Her lehua bloom, fog-soaked, droops pensive;
The thorn-fringe set about swampy Ai-po is
A feather that flaunts in spite of the pinching frost.
5 Her herbage is pelted, stung by the rain;

Bruised all her petals, and moaning in cold
Mokihana's sun, his wat’ry beams.
I have acted in good faith and honor,
My complaint is only to you--
10 A matter that touches my life.

Best watch within and toward Ka-ula;
Question each breeze, note every rumor,
Even the whisper of Malua-kele.
Search high and search low, unobservant.

15 There is life in the breath from her body,
Fond caress by a hand not inconstant.
Like fissured groves of coral
Stand the ragged clumps of lehua.
Many the houses, easy the life.

20 You have your portion--of love;
Humanity smells at the door.
Aye, indeed.

The imagery of this poem is peculiarly obscure and the meaning difficult of translation. The allusions are so local and special that their meaning does not carry to a distance.

Wai-aleale is the central mountain mass of Kauai, about 6,000 feet high. Its summit, a cold, fog-swept wilderness of swamp and lake beset with dwarfish growths of lehua, is used as the symbol of a woman, impulsively kind, yet in turn passionate and disdainful. The physical attributes of the mountain are ascribed to her, its spells of frosty coldness, its gloom and distance, its fickleness of weather, the repellant hirsuteness of the stunted vegetation that fringes the central swamp--these things are described as symbols of her temper, character, and physical make-up. The bloom and herbage of the wilderness, much pelted by the storm, are figures to represent her physical charms. But spite of all these faults and imperfections, a perennial fragrance, as of mokihana, clings to her person, and she is the object of devoted love, capable of weaving the spell of fascination about her victims.

This poem furnishes a good example of a peculiarity that often is an obstacle to the understanding of Hawaiian poetry. It is the breaking up of the composition into a number of parts that have but a loose seeming connection the one with the other.


103:a Full form, pahu-hula.

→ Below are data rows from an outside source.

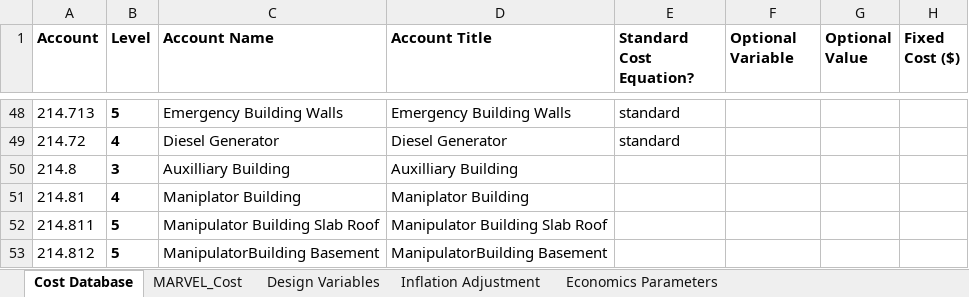
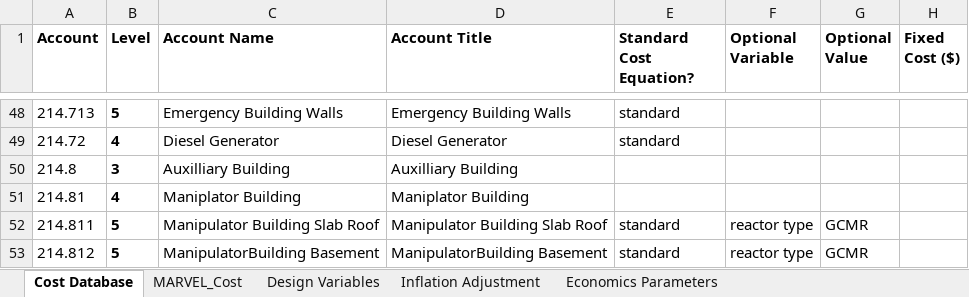
Before and after one commit to IdahoLabResearch/MOUSE, an Excel workbook: cost/Cost_Database.xlsx, sheet Cost Database, drawn as a sheet; only a part is shown, gaps mark what is left out; values as stored, in another font and other column widths than the file's, no borders; conditional formats not drawn; the diff covers the shown part only; the diff names each change by its address in the sheet, - before the commit and + after, or states it on an @@ line.

Commit message:
temporary file to resolve conflict

```diff
--- a/cost/Cost_Database.xlsx (sheet Cost Database)
+++ b/cost/Cost_Database.xlsx (sheet Cost Database)
-E52:E53 (Standard Cost Equation?): (empty)
+E52:E53 (Standard Cost Equation?): standard
-F52:F53 (Optional Variable): (empty)
+F52:F53 (Optional Variable): reactor type
-G52:G53 (Optional Value): (empty)
+G52:G53 (Optional Value): GCMR
```
Also changed, not shown: 1 removed row and 12 edited cells elsewhere in this sheet, sheet MARVEL_Cost.
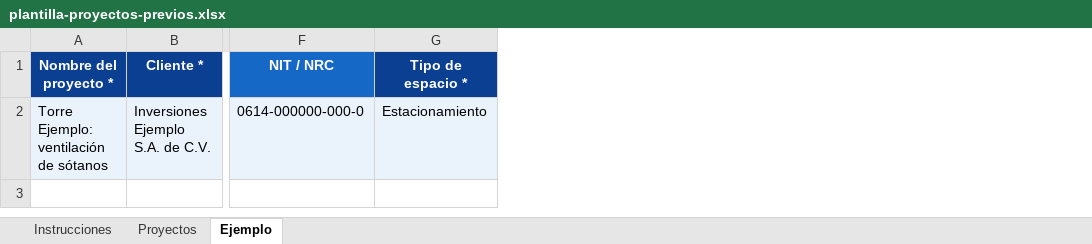
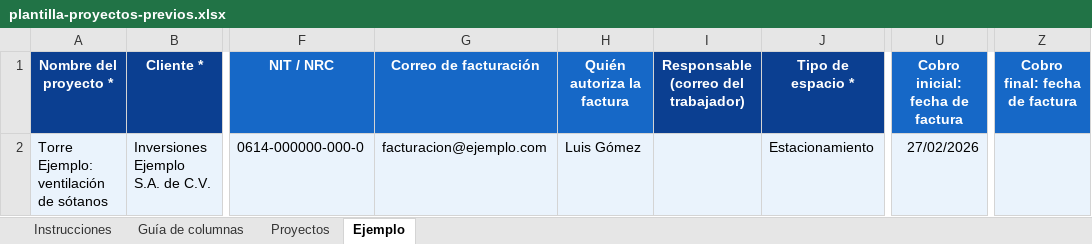
Before and after one commit to OrlandoH009/Conserca, an Excel workbook: public/plantilla-proyectos-previos.xlsx, sheet Ejemplo, drawn as a sheet; only a part is shown, gaps mark what is left out; values as stored, in another font and other column widths than the file's, no borders; the diff names each change by its address in the sheet, - before the commit and + after, or states it on an @@ line.

Commit message:
Cambios finales de conserca

```diff
--- a/public/plantilla-proyectos-previos.xlsx (sheet Ejemplo)
+++ b/public/plantilla-proyectos-previos.xlsx (sheet Ejemplo)
+sheet tab: Guía de columnas
+column G (Correo de facturación), row 2: facturacion@ejemplo.com
+column H (Quién autoriza la factura), row 2: Luis Gómez
+column I, row 1: Responsable (correo del trabajador)
+column U (Cobro inicial: fecha de factura), row 2: 27/02/2026
+column Z (Cobro final: fecha de factura), empty
```
Also changed, not shown: sheet Proyectos, sheet Instrucciones, 8 other files.
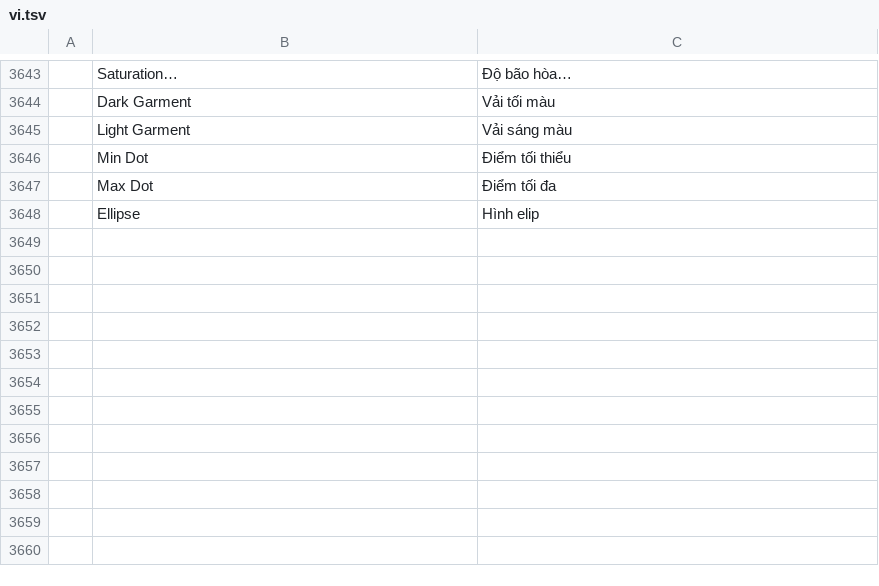
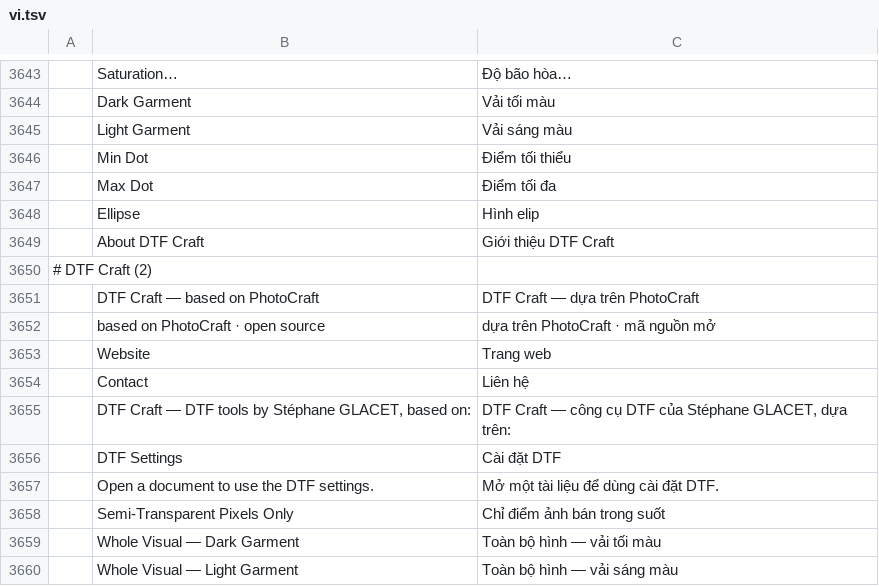
Before and after one commit to 37deuxglacet-lang/dtf-craft, a TSV file: crates/ui-egui/src/i18n/vi.tsv, drawn as a sheet; only a part is shown, gaps mark what is left out; the diff names each change by its address in the sheet, - before the commit and + after, or states it on an @@ line.

```diff
--- a/crates/ui-egui/src/i18n/vi.tsv
+++ b/crates/ui-egui/src/i18n/vi.tsv
+row 3649:  | About DTF Craft | Giới thiệu DTF Craft
+row 3650: # DTF Craft (2)
+row 3651:  | DTF Craft — based on PhotoCraft | DTF Craft — dựa trên PhotoCraft
+row 3652:  | based on PhotoCraft · open source | dựa trên PhotoCraft · mã nguồn mở
+row 3653:  | Website | Trang web
+row 3654:  | Contact | Liên hệ
+row 3655:  | DTF Craft — DTF tools by Stéphane GLACET, based on: | DTF Craft — công cụ DTF của Stéphane GLACET, dựa trên:
+row 3656:  | DTF Settings | Cài đặt DTF
+row 3657:  | Open a document to use the DTF settings. | Mở một tài liệu để dùng cài đặt DTF.
+row 3658:  | Semi-Transparent Pixels Only | Chỉ điểm ảnh bán trong suốt
+row 3659:  | Whole Visual — Dark Garment | Toàn bộ hình — vải tối màu
+row 3660:  | Whole Visual — Light Garment | Toàn bộ hình — vải sáng màu
```
Also changed, not shown: crates/ui-egui/src/i18n/el.tsv, crates/ui-egui/src/i18n/hu.tsv, 46 other files.
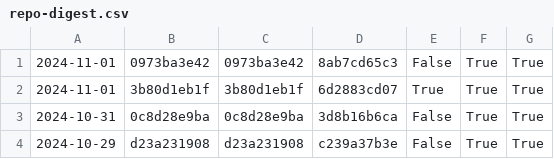
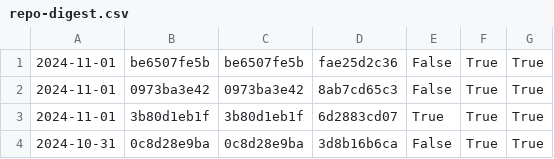
Before and after one commit to nomeata/lean-stage0-audit, a CSV file: repo-digest.csv, drawn as a sheet; only a part is shown; the shorter side is filled out with more unchanged rows; the diff names each change by its address in the sheet, - before the commit and + after, or states it on an @@ line.

```diff
--- a/repo-digest.csv
+++ b/repo-digest.csv
+row 1: 2024-11-01 | be6507fe5b | be6507fe5b | fae25d2c36 | False | True | True
```
Also changed, not shown: builds.csv, 1 other file.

105:a Lehua makanoe. The lehua trees that grow on the top of Wai-aleale, the mountain mass of Kauai, are of peculiar form, low, stunted, and so furzy as to be almost thorny, kuku, as mentioned in the next line.

105:b Ai-po. A swamp that occupies the summit basin of the mountain, in and about which the thorny lehua trees above mentioned stand as a fringe.

105:c Hau-a-iliki. A word made up of hau, dew or frost, and iliki, to smite. The a is merely a connective.

105:d Mokihana. The name of a region on the flank of Wai-aleale, also a plant that grows there, whose berry is fragrant and is used in making wreaths.

105:e Ka-ula. A small rocky island visible from Kauai.

105:f Malua-kele. A wind.

105:g Halau. The shed or house which sheltered the canoe, wa’a, which latter, as we have seen, was often used figuratively to mean the human body, especially the body of a woman. Kamau ke ea i ka halau might be translated "persistent the breath from her body." "There's kames o’ hinny ’tween my luve's lips."

105:h Wawae-noho. Literally the foot that abides; it is the name of a place. Here it is to be understood as meaning constancy. It is an instance in which the concrete stands for the abstract.

105:i Hauna. An odor. In this connection it means the odor that hangs about a human habitation. The hidden allusion, it is needless to say, is to sexual attractiveness.

Next: XIII.--The Hula Úli-ulí